- What is expected: In the data below, find every line with the word "Home" and copy it.

[Information provided Boundary: Start]

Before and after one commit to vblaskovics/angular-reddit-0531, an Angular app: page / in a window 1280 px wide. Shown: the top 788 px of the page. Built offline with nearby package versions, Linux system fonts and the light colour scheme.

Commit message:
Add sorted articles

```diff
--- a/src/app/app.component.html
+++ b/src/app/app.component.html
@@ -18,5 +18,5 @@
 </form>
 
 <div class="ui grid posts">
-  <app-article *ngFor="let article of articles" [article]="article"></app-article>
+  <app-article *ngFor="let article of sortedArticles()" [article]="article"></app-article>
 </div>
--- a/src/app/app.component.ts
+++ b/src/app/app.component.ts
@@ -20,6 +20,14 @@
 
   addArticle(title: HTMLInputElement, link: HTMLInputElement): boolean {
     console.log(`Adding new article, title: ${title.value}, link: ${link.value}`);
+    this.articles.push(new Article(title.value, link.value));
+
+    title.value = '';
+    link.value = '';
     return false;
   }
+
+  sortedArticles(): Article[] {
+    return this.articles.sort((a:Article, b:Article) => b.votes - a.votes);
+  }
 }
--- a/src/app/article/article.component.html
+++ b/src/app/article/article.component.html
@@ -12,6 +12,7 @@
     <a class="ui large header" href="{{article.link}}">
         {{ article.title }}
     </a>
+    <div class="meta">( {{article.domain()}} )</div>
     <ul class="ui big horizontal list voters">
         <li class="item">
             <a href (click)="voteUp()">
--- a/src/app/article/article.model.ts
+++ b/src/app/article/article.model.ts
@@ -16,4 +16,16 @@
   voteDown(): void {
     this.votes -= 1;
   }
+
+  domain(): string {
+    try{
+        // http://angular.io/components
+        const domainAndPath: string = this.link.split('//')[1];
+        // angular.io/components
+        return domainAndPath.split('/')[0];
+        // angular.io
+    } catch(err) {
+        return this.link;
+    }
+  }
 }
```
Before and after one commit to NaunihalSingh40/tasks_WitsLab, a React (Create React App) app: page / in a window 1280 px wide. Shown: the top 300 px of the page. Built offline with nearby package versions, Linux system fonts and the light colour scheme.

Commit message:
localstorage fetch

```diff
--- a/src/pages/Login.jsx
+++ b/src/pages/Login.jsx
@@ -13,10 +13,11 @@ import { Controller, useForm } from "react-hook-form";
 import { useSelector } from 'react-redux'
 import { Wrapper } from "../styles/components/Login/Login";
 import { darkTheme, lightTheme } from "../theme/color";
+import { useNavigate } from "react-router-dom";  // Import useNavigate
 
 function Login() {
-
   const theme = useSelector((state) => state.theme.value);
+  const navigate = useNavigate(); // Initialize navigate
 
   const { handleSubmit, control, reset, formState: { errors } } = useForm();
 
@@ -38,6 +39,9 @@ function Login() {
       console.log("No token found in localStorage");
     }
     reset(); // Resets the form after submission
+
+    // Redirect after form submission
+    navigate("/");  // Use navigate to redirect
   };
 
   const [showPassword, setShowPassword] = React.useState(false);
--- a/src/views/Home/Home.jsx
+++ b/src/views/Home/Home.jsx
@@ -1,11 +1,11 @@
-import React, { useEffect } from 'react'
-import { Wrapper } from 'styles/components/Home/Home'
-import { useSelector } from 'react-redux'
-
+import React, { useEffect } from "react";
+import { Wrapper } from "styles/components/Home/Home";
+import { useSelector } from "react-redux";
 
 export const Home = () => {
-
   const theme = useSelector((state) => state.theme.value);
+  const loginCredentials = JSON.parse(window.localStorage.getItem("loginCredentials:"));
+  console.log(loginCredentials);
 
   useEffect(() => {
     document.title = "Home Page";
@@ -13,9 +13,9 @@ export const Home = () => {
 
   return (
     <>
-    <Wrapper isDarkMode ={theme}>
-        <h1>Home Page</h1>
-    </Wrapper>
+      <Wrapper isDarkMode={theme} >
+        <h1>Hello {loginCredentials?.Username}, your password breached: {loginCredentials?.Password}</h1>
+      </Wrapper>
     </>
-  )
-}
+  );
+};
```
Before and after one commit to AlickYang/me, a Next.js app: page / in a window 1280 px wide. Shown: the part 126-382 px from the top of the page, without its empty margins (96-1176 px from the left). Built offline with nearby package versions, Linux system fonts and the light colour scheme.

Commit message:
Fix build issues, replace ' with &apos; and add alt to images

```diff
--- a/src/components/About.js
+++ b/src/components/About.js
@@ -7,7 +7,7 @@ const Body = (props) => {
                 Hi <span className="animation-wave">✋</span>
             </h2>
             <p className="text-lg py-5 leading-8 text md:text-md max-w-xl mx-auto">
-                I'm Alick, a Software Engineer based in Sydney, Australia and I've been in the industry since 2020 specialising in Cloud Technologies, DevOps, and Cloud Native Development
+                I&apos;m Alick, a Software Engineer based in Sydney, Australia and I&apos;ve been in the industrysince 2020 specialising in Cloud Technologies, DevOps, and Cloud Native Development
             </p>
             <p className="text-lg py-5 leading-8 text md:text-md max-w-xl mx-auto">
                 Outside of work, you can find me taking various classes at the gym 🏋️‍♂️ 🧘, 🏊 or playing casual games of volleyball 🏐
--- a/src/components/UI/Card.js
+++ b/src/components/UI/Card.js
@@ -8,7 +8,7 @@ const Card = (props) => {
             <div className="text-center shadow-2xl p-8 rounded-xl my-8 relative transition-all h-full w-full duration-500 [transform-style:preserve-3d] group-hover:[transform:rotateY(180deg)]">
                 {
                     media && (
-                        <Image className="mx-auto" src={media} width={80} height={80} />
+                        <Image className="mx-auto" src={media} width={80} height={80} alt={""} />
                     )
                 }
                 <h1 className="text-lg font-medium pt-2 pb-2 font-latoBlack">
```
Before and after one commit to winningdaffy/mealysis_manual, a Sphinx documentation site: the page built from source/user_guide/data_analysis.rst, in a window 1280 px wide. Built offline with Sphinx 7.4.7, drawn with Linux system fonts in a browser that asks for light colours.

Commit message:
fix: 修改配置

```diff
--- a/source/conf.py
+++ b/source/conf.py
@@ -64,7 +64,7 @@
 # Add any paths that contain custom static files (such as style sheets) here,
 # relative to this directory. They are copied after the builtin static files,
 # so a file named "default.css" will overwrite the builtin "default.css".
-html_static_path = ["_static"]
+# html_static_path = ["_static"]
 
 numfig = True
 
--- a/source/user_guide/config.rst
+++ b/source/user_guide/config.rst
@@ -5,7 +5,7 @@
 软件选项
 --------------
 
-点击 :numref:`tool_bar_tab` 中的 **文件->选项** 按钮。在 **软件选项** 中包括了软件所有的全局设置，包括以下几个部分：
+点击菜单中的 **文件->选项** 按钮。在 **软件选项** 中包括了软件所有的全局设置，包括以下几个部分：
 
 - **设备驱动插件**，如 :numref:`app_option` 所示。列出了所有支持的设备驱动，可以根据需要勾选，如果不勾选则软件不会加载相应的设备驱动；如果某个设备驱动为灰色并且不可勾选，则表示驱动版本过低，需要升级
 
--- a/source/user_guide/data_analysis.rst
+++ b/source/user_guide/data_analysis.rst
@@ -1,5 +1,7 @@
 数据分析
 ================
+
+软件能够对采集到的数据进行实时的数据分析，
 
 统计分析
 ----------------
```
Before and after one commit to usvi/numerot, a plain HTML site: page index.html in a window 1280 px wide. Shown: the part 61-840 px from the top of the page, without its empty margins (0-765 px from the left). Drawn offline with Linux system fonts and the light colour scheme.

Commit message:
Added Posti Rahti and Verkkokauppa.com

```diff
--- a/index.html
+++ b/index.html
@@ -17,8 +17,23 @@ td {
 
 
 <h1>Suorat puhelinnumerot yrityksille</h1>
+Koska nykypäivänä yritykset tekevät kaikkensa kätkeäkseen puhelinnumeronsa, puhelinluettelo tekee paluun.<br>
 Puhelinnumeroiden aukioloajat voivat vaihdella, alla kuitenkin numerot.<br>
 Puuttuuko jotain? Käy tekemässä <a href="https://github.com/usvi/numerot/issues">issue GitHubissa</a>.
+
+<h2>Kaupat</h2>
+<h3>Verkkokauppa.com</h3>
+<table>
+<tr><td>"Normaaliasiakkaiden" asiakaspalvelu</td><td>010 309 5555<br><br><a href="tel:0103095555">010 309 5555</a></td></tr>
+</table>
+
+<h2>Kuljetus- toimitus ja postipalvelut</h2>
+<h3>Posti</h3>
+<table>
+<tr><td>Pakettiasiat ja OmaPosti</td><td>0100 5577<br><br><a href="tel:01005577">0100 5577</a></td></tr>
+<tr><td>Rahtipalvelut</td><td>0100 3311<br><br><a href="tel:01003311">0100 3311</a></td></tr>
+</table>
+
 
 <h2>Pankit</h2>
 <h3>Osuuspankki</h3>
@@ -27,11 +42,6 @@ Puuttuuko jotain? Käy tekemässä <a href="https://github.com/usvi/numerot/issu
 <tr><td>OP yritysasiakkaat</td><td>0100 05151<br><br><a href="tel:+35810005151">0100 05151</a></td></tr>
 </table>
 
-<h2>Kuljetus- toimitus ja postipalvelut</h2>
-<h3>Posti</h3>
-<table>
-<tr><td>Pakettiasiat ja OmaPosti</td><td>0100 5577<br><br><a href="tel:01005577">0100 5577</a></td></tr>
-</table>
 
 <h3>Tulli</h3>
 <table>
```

[Information provided Boundary: End]

- Response to this exercise:
--- a/src/views/Home/Home.jsx
+++ b/src/views/Home/Home.jsx
-import { Wrapper } from 'styles/components/Home/Home'
+import { Wrapper } from "styles/components/Home/Home";
 export const Home = () => {
     document.title = "Home Page";
@@ -13,9 +13,9 @@ export const Home = () => {
-        <h1>Home Page</h1>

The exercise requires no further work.